▸ **ACTION ITEM**
Using the records below, report how many lines hold "version", with no extra text.

▸ **SUPPLIED ENTRIES**
◆ ◆ ◆

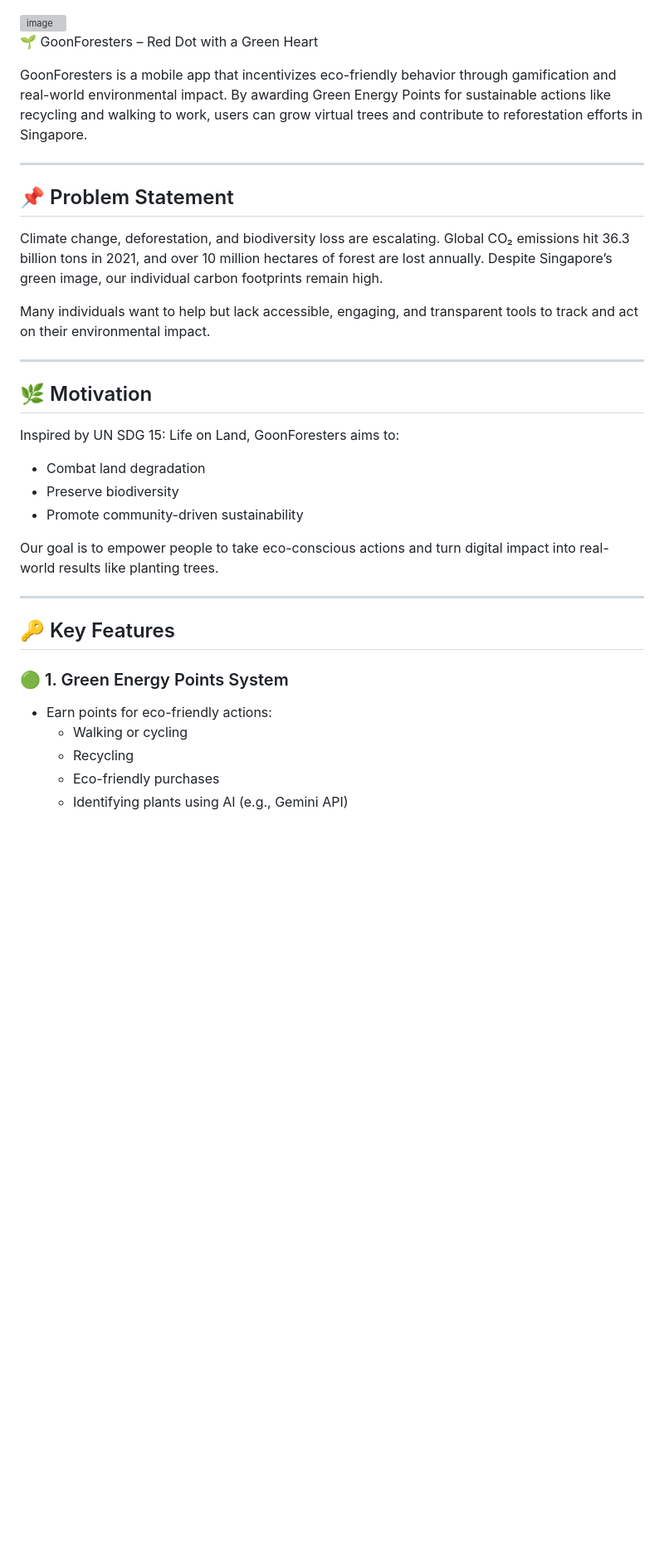
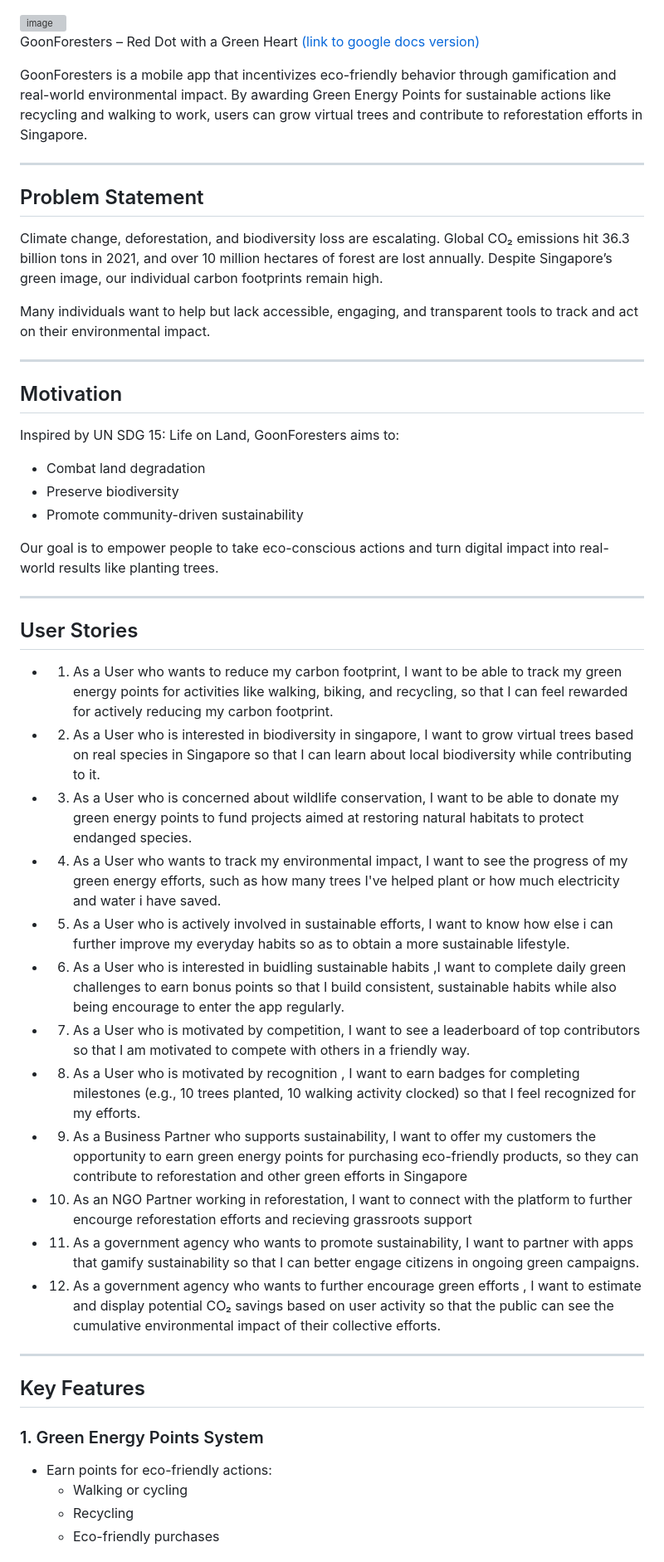
Before and after one commit to TimothyK0h/OrbitalGF, a Markdown page: README.md, the part around one of its changes. Shown at 83% size. Drawn GitHub-style; blank space fills up the shorter version; grey boxes are pictures that could not be loaded.

```diff
--- a/README.md
+++ b/README.md
@@ -1,12 +1,12 @@
 <img width="260" alt="image" src="https://github.com/user-attachments/assets/fce719a3-299a-432d-8c46-c08a6b756f7a" />
 
-🌱 GoonForesters – Red Dot with a Green Heart
+GoonForesters – Red Dot with a Green Heart [(link to google docs version)](https://docs.google.com/document/d/1kVyycbquxLbIAVVn1ew-12p-5HNWQe1GYRSzYT8B1Ao/edit?usp=sharing)
 
 GoonForesters is a mobile app that incentivizes eco-friendly behavior through gamification and real-world environmental impact. By awarding Green Energy Points for sustainable actions like recycling and walking to work, users can grow virtual trees and contribute to reforestation efforts in Singapore.
 
 ---
 
-## 📌 Problem Statement
+## Problem Statement
 
 Climate change, deforestation, and biodiversity loss are escalating. Global CO₂ emissions hit 36.3 billion tons in 2021, and over 10 million hectares of forest are lost annually. Despite Singapore’s green image, our individual carbon footprints remain high.
 
@@ -14,7 +14,7 @@ Many individuals want to help but lack accessible, engaging, and transparent too
 
 ---
 
-## 🌿 Motivation
+## Motivation
 
 Inspired by UN SDG 15: Life on Land, GoonForesters aims to:
 - Combat land degradation
@@ -25,12 +25,28 @@ Our goal is to empower people to take eco-conscious actions and turn digital imp
 
 ---
 
-## 🔑 Key Features
+## User Stories
+- 1. As a User who wants to reduce my carbon footprint, I want to be able to track my green energy points for activities like walking, biking, and recycling, so that I can feel rewarded for actively reducing my carbon footprint.
+- 2. As a User who is interested in biodiversity in singapore, I want to grow virtual trees based on real species in Singapore so that I can learn about local biodiversity while contributing to it.
+- 3. As a User who is concerned about wildlife conservation, I want to be able to donate my green energy points to fund projects aimed at restoring natural habitats to protect endanged species.
+- 4. As a User who wants to track my environmental impact, I want to see the progress of my green energy efforts, such as how many trees I've helped plant or how much electricity and water i have saved.
+- 5. As a User who is actively involved in sustainable efforts, I want to know how else i can further improve my everyday habits so as to obtain a more sustainable lifestyle.
+- 6. As a User who is interested in buidling sustainable habits ,I want to complete daily green challenges to earn bonus points so that I build consistent, sustainable habits while also being encourage to enter the app regularly.
+- 7. As a User who is motivated by competition,  I want to see a leaderboard of top contributors so that I am motivated to compete with others in a friendly way.
+- 8. As a User who is motivated by recognition , I want to earn badges for completing milestones (e.g., 10 trees planted, 10 walking activity clocked) so that I feel recognized for my efforts.
+- 9. As a Business Partner who supports sustainability, I want to offer my customers the opportunity to earn green energy points for purchasing eco-friendly products, so they can contribute to reforestation and other green efforts in Singapore
+- 10. As an NGO Partner working in reforestation, I want to connect with the platform to further encourge reforestation efforts and recieving grassroots support
+- 11. As a government agency who wants to promote sustainability, I want to partner with apps that gamify sustainability so that I can better engage citizens in ongoing green campaigns.
+- 12. As a government agency who wants to further encourage green efforts , I want to estimate and display potential CO₂ savings based on user activity so that the public can see the cumulative environmental impact of their collective efforts.
 
-### 🟢 1. Green Energy Points System
+
+---
+
+##  Key Features
+
+### 1. Green Energy Points System
 - Earn points for eco-friendly actions:
   - Walking or cycling
   - Recycling
   - Eco-friendly purchases
-  - Identifying plants using AI (e.g., Gemini API)
 
```
Also changed, not shown: other parts of README.md (+34 -24 lines).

◆ ◆ ◆

▸ **OUTPUT FOR THIS EXERCISE**
2